I have written in prior blog “5 Things That Make the Matrimonial Home Unique” that the definition of “matrimonial home” is generally defined by Ontario Family Law Act as being any property “ordinarily occupied” by the spouses and their family on the separation date. This can include any type of housing including condominiums and mobile homes; in some cases the definition will even extend to cover a frequently used second-home, most often a family cottage.
But what about a sailboat? Can it be a “matrimonial home” too?
This was the question in the older case of Clark v. Clark. After separation the wife and youngest daughter continued to live in the house that they all had previously shared, but when he moved out the husband took with him a 29-foot sloop. The court found that the family “generally had a tradition on this boat during the summers for a good number of years”.
In considering the definition of “matrimonial home” under the applicable law (which in this case was the predecessor to the current Ontario Family Law Act), the court said:
I think a cottage has been in a sense declared a matrimonial home, being an adjunct of the regular home of the family, in the past, and I frankly see no reason why the extra home or cottage should therefore be restricted to a question of evaluation of accommodation or mobility, once the principle of an alternative home has been established. The fact that that alternate home moves in some way, and that it may be difficult to locate under some circumstances, or that it may have some restrictions of accommodation I think is not necessarily relevant, as long as it is shown that the general use of the property or thing has been used by the family as an alternative residence while the family was on vacation.

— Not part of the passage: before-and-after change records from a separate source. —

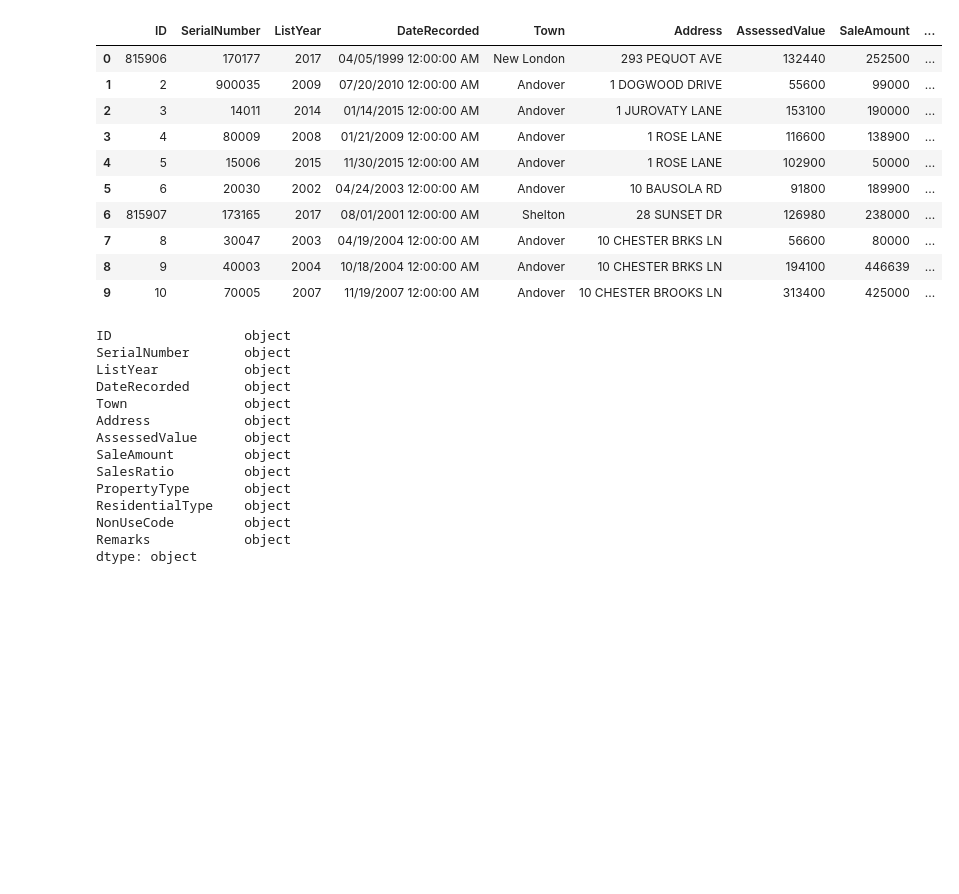
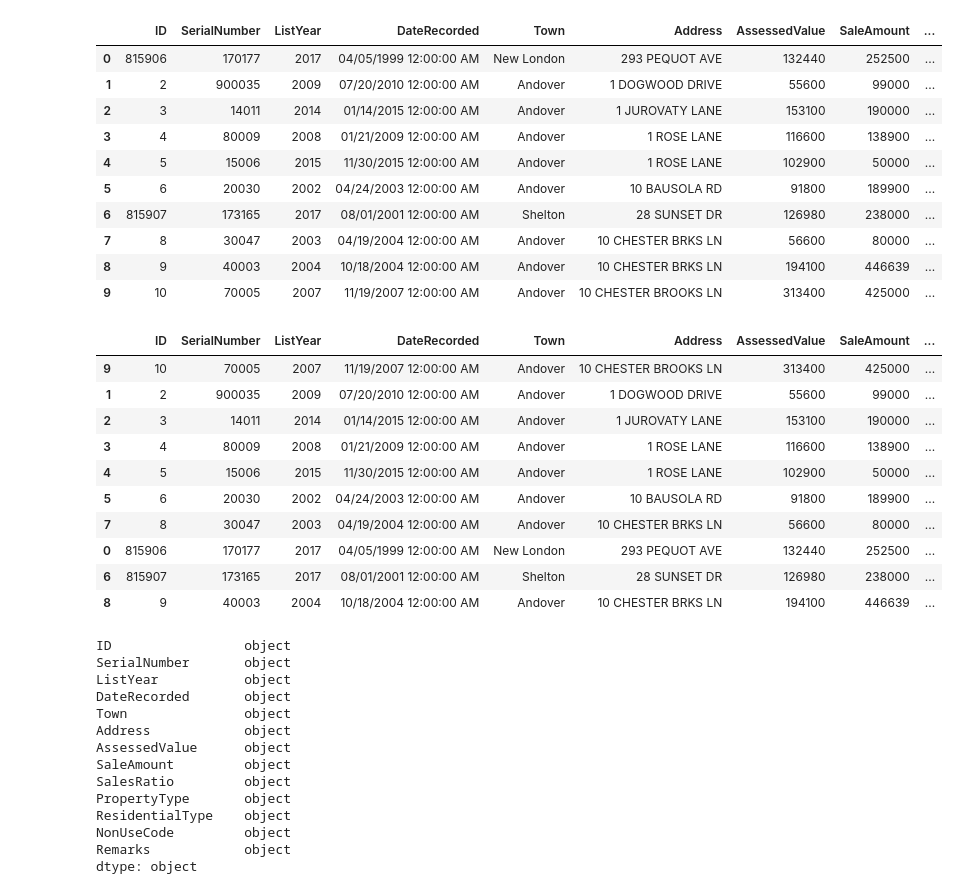
Before and after one commit to techsparksguru/data_ai_for_all, a Jupyter notebook: class10_koalas/koalas.ipynb, the cells around one changed output. Cells and saved outputs as stored; diff of their text form; code cells hidden in the pictures; blank space fills up the shorter version.

```diff
--- a/class10_koalas/koalas.ipynb
+++ b/class10_koalas/koalas.ipynb
@@ -46,7 +44,7 @@ from pyspark.conf import SparkConf
 config = SparkConf()
 config.set("spark.driver.memory", "2g")
 config.set("spark.executor.memory", "1g")
-spark = SparkSession.builder.config(conf=config).master("spark://192.168.0.6:7077").appName("Analyzing Real Estate Sales").getOrCreate()
+spark = SparkSession.builder.config(conf=config).master("spark://192.168.0.4:7077").appName("Analyzing Real Estate Sales").getOrCreate()
 # %%
 import pandas as pd
 import numpy as np
@@ -73,6 +71,20 @@ kdf.head(10)
 | 7 | 8 | 30047 | 2003 | 04/19/2004 12:00:00 AM | Andover | 10 CHESTER BRKS LN | 56600 | 80000 | ... |
 | 8 | 9 | 40003 | 2004 | 10/18/2004 12:00:00 AM | Andover | 10 CHESTER BRKS LN | 194100 | 446639 | ... |
 | 9 | 10 | 70005 | 2007 | 11/19/2007 12:00:00 AM | Andover | 10 CHESTER BROOKS LN | 313400 | 425000 | ... |
+# %%
+kdf.head(10).sort_values(by = 'ID')
+# %% [output]
+|  | ID | SerialNumber | ListYear | DateRecorded | Town | Address | AssessedValue | SaleAmount | ... |
+| 9 | 10 | 70005 | 2007 | 11/19/2007 12:00:00 AM | Andover | 10 CHESTER BROOKS LN | 313400 | 425000 | ... |
+| 1 | 2 | 900035 | 2009 | 07/20/2010 12:00:00 AM | Andover | 1 DOGWOOD DRIVE | 55600 | 99000 | ... |
+| 2 | 3 | 14011 | 2014 | 01/14/2015 12:00:00 AM | Andover | 1 JUROVATY LANE | 153100 | 190000 | ... |
+| 3 | 4 | 80009 | 2008 | 01/21/2009 12:00:00 AM | Andover | 1 ROSE LANE | 116600 | 138900 | ... |
+| 4 | 5 | 15006 | 2015 | 11/30/2015 12:00:00 AM | Andover | 1 ROSE LANE | 102900 | 50000 | ... |
+| 5 | 6 | 20030 | 2002 | 04/24/2003 12:00:00 AM | Andover | 10 BAUSOLA RD | 91800 | 189900 | ... |
+| 7 | 8 | 30047 | 2003 | 04/19/2004 12:00:00 AM | Andover | 10 CHESTER BRKS LN | 56600 | 80000 | ... |
+| 0 | 815906 | 170177 | 2017 | 04/05/1999 12:00:00 AM | New London | 293 PEQUOT AVE | 132440 | 252500 | ... |
+| 6 | 815907 | 173165 | 2017 | 08/01/2001 12:00:00 AM | Shelton | 28 SUNSET DR | 126980 | 238000 | ... |
+| 8 | 9 | 40003 | 2004 | 10/18/2004 12:00:00 AM | Andover | 10 CHESTER BRKS LN | 194100 | 446639 | ... |
 # %%
 kdf.dtypes
 # %% [output]
```
Also changed, not shown: parts of 12 cells of this notebook, 1 other file.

While dismissing the husband’s stated concerns over the wife’s competency and ability to maintain and take care of the sailboat, the court declared the home an alternative matrimonial home and transferred exclusive possession to the wife for a particular long weekend that she had requested, to be returned to the husband afterward. In this context – and after adding that it had assessed the wife’s ability to manage and care for it – the court concluded that the wife was capable of operating the boat in a satisfactory manner, but added that she “should not take the boat under any circumstances unless she is assured, as well as the husband, that there is sufficient insurance on the boat and that it is effective while she has the boat in her possession.”
For the full text of the decision, see:
Clark v. Clark (1984), 40 R.F.L. (2d) 92, 1984 CarswellOnt 241 (Ont. Master)